▶ WHAT IS REQUIRED: A complete answer lists every line of the material where the string "hoặc" occurs.

--- THE DATA Enclosed Below ---

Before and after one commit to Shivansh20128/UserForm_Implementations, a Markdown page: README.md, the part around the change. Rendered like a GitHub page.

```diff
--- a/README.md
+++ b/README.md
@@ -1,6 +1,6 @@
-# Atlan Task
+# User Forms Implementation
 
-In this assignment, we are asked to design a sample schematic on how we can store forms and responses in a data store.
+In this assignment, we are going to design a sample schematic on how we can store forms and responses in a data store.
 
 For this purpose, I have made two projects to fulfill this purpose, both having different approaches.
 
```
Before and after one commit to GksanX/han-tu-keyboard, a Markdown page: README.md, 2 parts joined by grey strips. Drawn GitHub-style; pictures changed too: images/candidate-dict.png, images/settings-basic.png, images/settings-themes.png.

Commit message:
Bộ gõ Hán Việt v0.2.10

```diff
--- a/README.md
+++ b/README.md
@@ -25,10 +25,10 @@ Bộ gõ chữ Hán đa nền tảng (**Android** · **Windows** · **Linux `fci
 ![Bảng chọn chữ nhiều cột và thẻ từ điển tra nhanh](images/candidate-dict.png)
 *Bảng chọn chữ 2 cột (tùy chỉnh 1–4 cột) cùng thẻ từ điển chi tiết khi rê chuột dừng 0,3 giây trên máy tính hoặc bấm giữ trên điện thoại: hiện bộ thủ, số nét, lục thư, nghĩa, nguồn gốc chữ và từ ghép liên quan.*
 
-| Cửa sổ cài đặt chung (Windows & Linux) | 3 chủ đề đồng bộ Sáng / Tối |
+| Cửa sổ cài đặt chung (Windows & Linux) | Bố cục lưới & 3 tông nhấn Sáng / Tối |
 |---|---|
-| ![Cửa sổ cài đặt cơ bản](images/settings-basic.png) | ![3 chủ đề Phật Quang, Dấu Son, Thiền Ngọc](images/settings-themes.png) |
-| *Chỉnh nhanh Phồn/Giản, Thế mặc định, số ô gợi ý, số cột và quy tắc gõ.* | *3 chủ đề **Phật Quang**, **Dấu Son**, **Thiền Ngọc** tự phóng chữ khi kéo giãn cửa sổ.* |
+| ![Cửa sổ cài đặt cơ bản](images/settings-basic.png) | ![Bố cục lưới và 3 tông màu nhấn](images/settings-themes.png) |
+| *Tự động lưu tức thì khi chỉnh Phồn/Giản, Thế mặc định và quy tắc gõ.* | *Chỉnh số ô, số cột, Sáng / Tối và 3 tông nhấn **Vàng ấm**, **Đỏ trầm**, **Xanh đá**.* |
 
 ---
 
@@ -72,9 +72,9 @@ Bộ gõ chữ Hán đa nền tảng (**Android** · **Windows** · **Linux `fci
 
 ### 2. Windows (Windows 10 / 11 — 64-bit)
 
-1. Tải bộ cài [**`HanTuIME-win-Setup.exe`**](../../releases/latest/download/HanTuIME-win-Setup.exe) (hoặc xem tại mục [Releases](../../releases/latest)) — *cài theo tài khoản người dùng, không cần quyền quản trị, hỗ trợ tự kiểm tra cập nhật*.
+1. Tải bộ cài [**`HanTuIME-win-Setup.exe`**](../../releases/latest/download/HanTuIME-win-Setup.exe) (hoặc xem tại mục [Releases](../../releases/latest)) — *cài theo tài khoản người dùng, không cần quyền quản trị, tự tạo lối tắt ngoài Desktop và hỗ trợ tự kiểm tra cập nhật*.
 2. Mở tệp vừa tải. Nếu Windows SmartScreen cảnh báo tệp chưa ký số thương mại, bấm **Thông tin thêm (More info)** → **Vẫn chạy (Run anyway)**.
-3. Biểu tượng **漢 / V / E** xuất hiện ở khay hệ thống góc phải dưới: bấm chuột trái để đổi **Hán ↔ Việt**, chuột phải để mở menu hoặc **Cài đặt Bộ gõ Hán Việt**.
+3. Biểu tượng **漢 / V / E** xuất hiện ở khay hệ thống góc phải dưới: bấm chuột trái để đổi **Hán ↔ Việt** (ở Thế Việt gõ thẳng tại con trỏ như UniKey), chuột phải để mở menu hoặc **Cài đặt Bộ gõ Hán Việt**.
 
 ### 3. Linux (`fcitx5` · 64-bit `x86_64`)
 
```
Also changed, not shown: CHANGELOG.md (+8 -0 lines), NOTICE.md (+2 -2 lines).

--- End of Enclosed THE DATA ---

▶ THE COMPLETED TASK:
 *Bảng chọn chữ 2 cột (tùy chỉnh 1–4 cột) cùng thẻ từ điển chi tiết khi rê chuột dừng 0,3 giây trên máy tính hoặc bấm giữ trên điện thoại: hiện bộ thủ, số nét, lục thư, nghĩa, nguồn gốc chữ và từ ghép liên quan.*
-1. Tải bộ cài [**`HanTuIME-win-Setup.exe`**](../../releases/latest/download/HanTuIME-win-Setup.exe) (hoặc xem tại mục [Releases](../../releases/latest)) — *cài theo tài khoản người dùng, không cần quyền quản trị, hỗ trợ tự kiểm tra cập nhật*.
+1. Tải bộ cài [**`HanTuIME-win-Setup.exe`**](../../releases/latest/download/HanTuIME-win-Setup.exe) (hoặc xem tại mục [Releases](../../releases/latest)) — *cài theo tài khoản người dùng, không cần quyền quản trị, tự tạo lối tắt ngoài Desktop và hỗ trợ tự kiểm tra cập nhật*.
-3. Biểu tượng **漢 / V / E** xuất hiện ở khay hệ thống góc phải dưới: bấm chuột trái để đổi **Hán ↔ Việt**, chuột phải để mở menu hoặc **Cài đặt Bộ gõ Hán Việt**.
+3. Biểu tượng **漢 / V / E** xuất hiện ở khay hệ thống góc phải dưới: bấm chuột trái để đổi **Hán ↔ Việt** (ở Thế Việt gõ thẳng tại con trỏ như UniKey), chuột phải để mở menu hoặc **Cài đặt Bộ gõ Hán Việt**.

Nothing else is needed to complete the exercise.